Cail had many dreams while he slept that night. He drifted between different worlds, all of them being mysterious in their own way. Out of all the dreams, he only remembered one. In this dream, he was in a world surrounded by darkness, a world that Cail could not see beyond his own body. All he could see was an empty, black void. His eyes were unremittingly searching the environment around him.

After turning around time and time again, he found a robust tree with a strong, healthy trunk, thick branches, and emerald leaves. The tree fascinated Cail. He could see that it was a healthy tree and full of life. After gazing at the tree for several moments, Cail saw a cloud approaching him from the distance, a cloud as plump as a pillow. It drifted closer and closer to the tree until the cloud was absorbed into the leaves. After consuming the cloud, the tree grew even larger and sturdier. Somehow the cloud had filled a vacant gap inside the tree.

Shortly after, Cail saw a long strand of light emerge from the darkness, looking like a glowing snake. At first, it frightened Cail, but then he could see that the light was tender and kind. It slithered toward the tree, graciously flowing through the air. Then it wrapped around the trunk of the tree, creating a halo of light. Cail marveled at the light, seeing its power and beauty.

Then a glob of water, not much larger than Cail’s head, emerged from the darkness. In the same manner as the strand of light, the water floated over to the tree and wrapped itself around the outside of the trunk. The water and the light then started to slowly merge together, forming a fluid ring of luminescence.

Cail could feel the essence of the tree’s life. He could feel it breathe, he could feel its fulfillment. A sudden and gentle warmth filled Cail’s body and happiness flooded into his heart. He developed a passionate and peaceful love for the tree, as though he had planted the tree and grown it himself.

Then the warmth escaped from Cail’s body and oozed from his skin and into the air surrounding him. The warm air transformed into a shroud of fierce heat, creating a sauna. Then the invisible oven started to creep toward the tree, filling Cail with terror. He tried to run toward the tree, but his feet remained chained to the ground, as though he wore shackles.
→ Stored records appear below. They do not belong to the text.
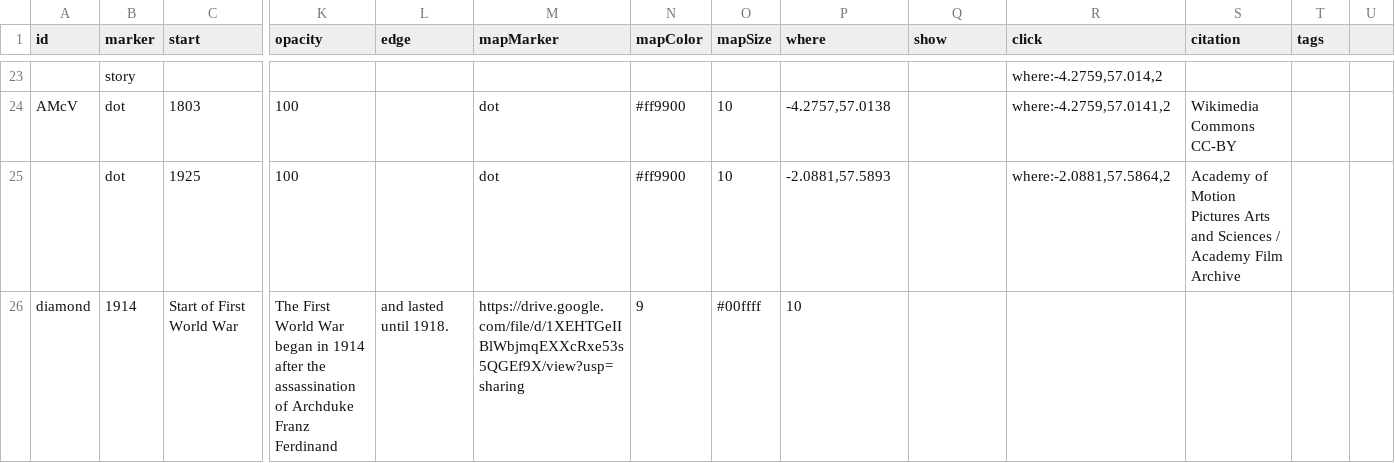
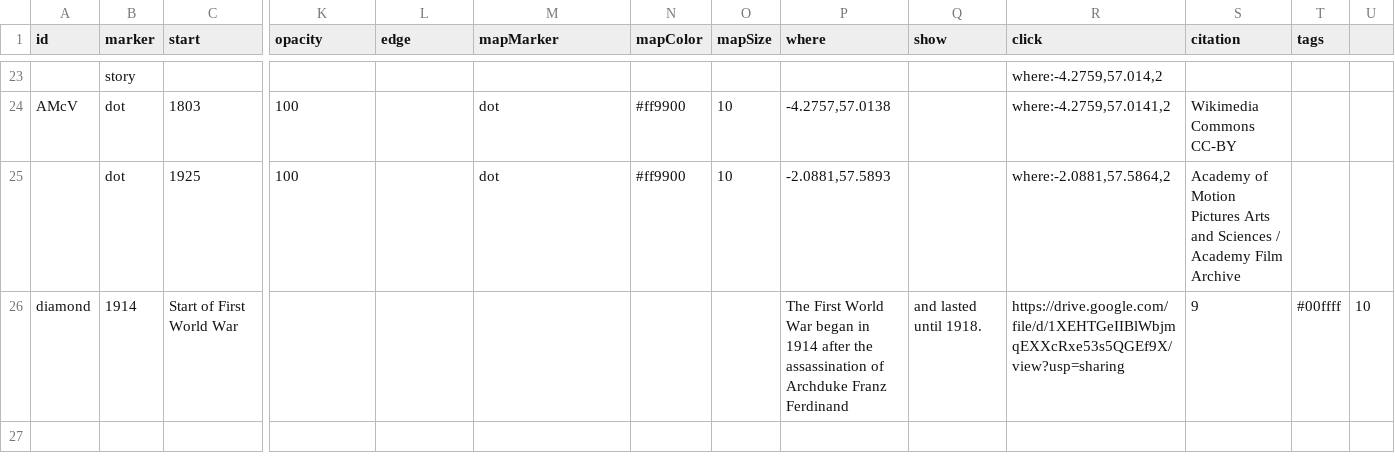
Before and after one commit to AHEastLothian/womenscrievers, a CSV file: women-scrievers.csv, drawn as a sheet; only a part is shown, gaps mark what is left out; removed rows and columns are numbered as before the commit, all else as after; rows hold the shown columns only; the diff names each change by its address in the sheet, - before the commit and + after, or states it on an @@ line.

Commit message:
Update women-scrievers.csv

```diff
--- a/women-scrievers.csv
+++ b/women-scrievers.csv
-row 26: diamond | 1914 | Start of First World War | The First World War began in 1914 after the assassination of Archduke Franz Ferdinand | and lasted until 1918. | https://drive.google.com/file/d/1XEHTGeIIBlWbjmqEXXcRxe53s5QGEf9X/view?usp=sharing | 9 | #00ffff | 10
+row 26: diamond | 1914 | Start of First World War |  |  |  |  |  | The First World War began in 1914 after the assassination of Archduke Franz Ferdinand | and lasted until 1918. | https://drive.google.com/file/d/1XEHTGeIIBlWbjmqEXXcRxe53s5QGEf9X/view?usp=sharing | 9 | #00ffff | 10
```
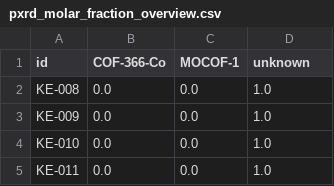
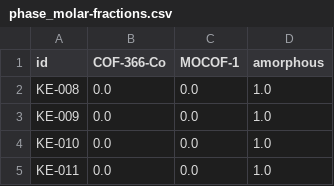
Before and after one commit to FAIRChemistry/mof-synthesis-data-modeling, a CSV file: fairsynthesis_analysis/examples/data/phase_molar-fractions.csv (was fairsynthesis_analysis/examples/data/pxrd_molar_fraction_overview.csv), drawn as a sheet; only a part is shown.

Commit message:
Correct wording in PXRD analysis
unknown → amorphous
PXRDSpectrum → PXRDPattern
pxrd_molar_fraction_overview→phase_molar-fractions

```diff
--- a/fairsynthesis_analysis/examples/data/pxrd_molar_fraction_overview.csv
+++ b/fairsynthesis_analysis/examples/data/phase_molar-fractions.csv
@@ -1,2 +1,2 @@
-id,COF-366-Co,MOCOF-1,unknown
+id,COF-366-Co,MOCOF-1,amorphous
 KE-008,0.0,0.0,1.0
```
Also changed, not shown: 8 other files.
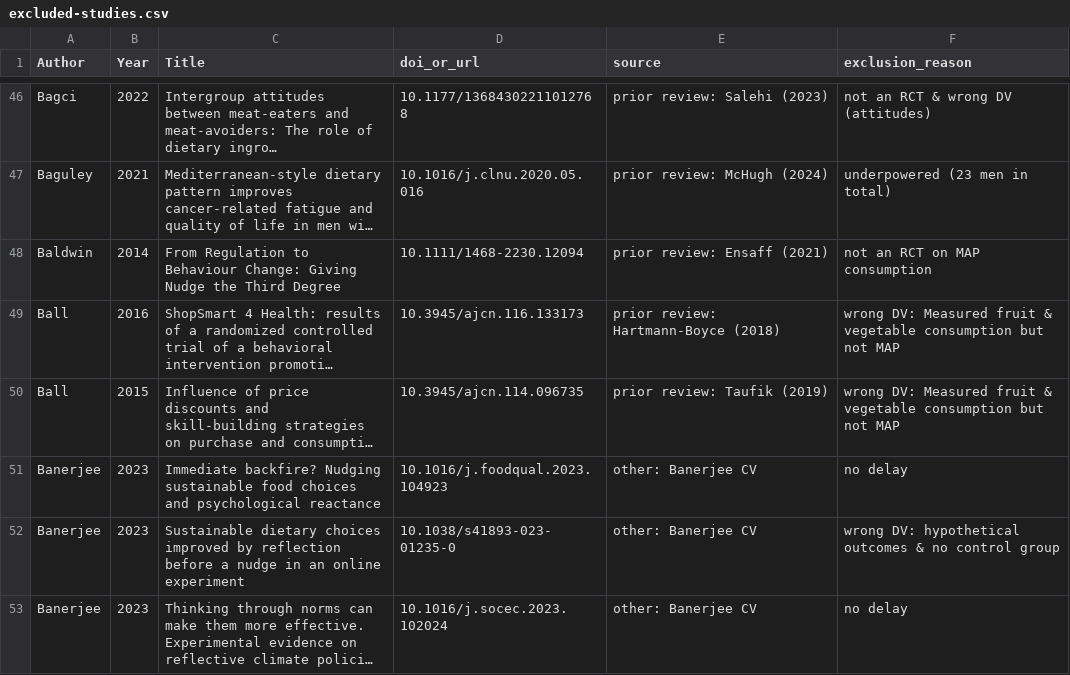
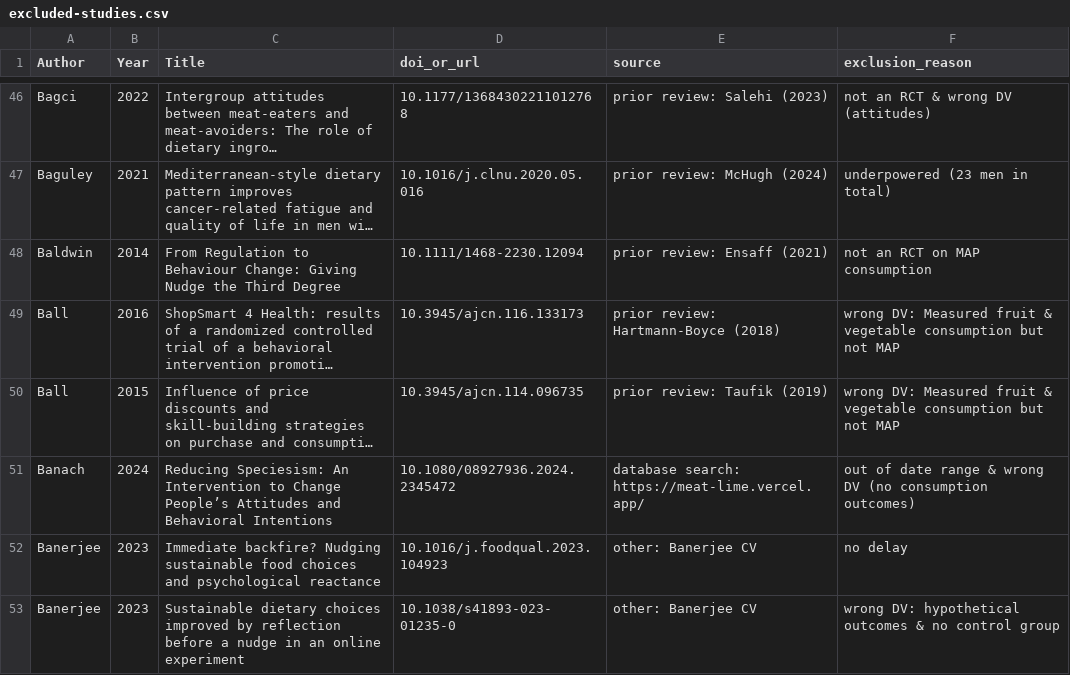
Before and after one commit to hsflabstanford/vegan-meta, a CSV file: data/excluded-studies.csv, drawn as a sheet; only a part is shown, gaps mark what is left out; the shorter side is filled out with more unchanged rows; long unchanged cells end in …; the diff covers the shown part only; the diff names each change by its address in the sheet, - before the commit and + after, or states it on an @@ line.

```diff
--- a/data/excluded-studies.csv
+++ b/data/excluded-studies.csv
+row 51: Banach | 2024 | Reducing Speciesism: An Intervention to Change People’s Attitudes and Behavioral Intentions | 10.1080/08927936.2024.2345472 | database search: https://meat-lime.vercel.app/ | out of date range & wrong DV (no consumption outcomes)
```
Also changed, not shown: 1 added row and 1 edited cell elsewhere in this file, 3 other files.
The heat eclipsed the tree, trapping it inside of a scorching prison. Cail could feel the pain and anguish of the tree. The pain took his breath away and left him gasping for air. The tree shriveled and the leaves started to collapse onto the ground. The tree was dying.

A wisp of smoke rose from the trunk of the tree. The small wisp gradually grew larger until there was a mammoth wall of black smoke climbing through the branches and rising into the air. In the same spot that the smoke had first appeared, a tiny flame kindled. At first, the flame was silent and insignificant, but then it abruptly exploded into a hurricane of fire that swallowed the tree.

Cail could do nothing except for watch this horror unfold right before his unbelieving eyes. The inferno caused an intense blast of heat to radiate from the tree, sending Cail backward. Cail felt sympathy toward the tree, as it was helplessly being burned alive. The fire from the tree began to diminish until it was nothing but the tiny flame that it was from the inception. The tree still remained, but it was charred and singed. There were no more leaves and many of the branches were either broken or burned away completely. Cail looked at the flame that had caused all of the mayhem and destruction. The flame began to snarl at Cail, and the snarl turned into a loud roar. Then, without warning, the flame exploded like a bomb, engulfing Cail in the fire. He could feel the fire ripping and piercing his body apart, causing him to scream in agony.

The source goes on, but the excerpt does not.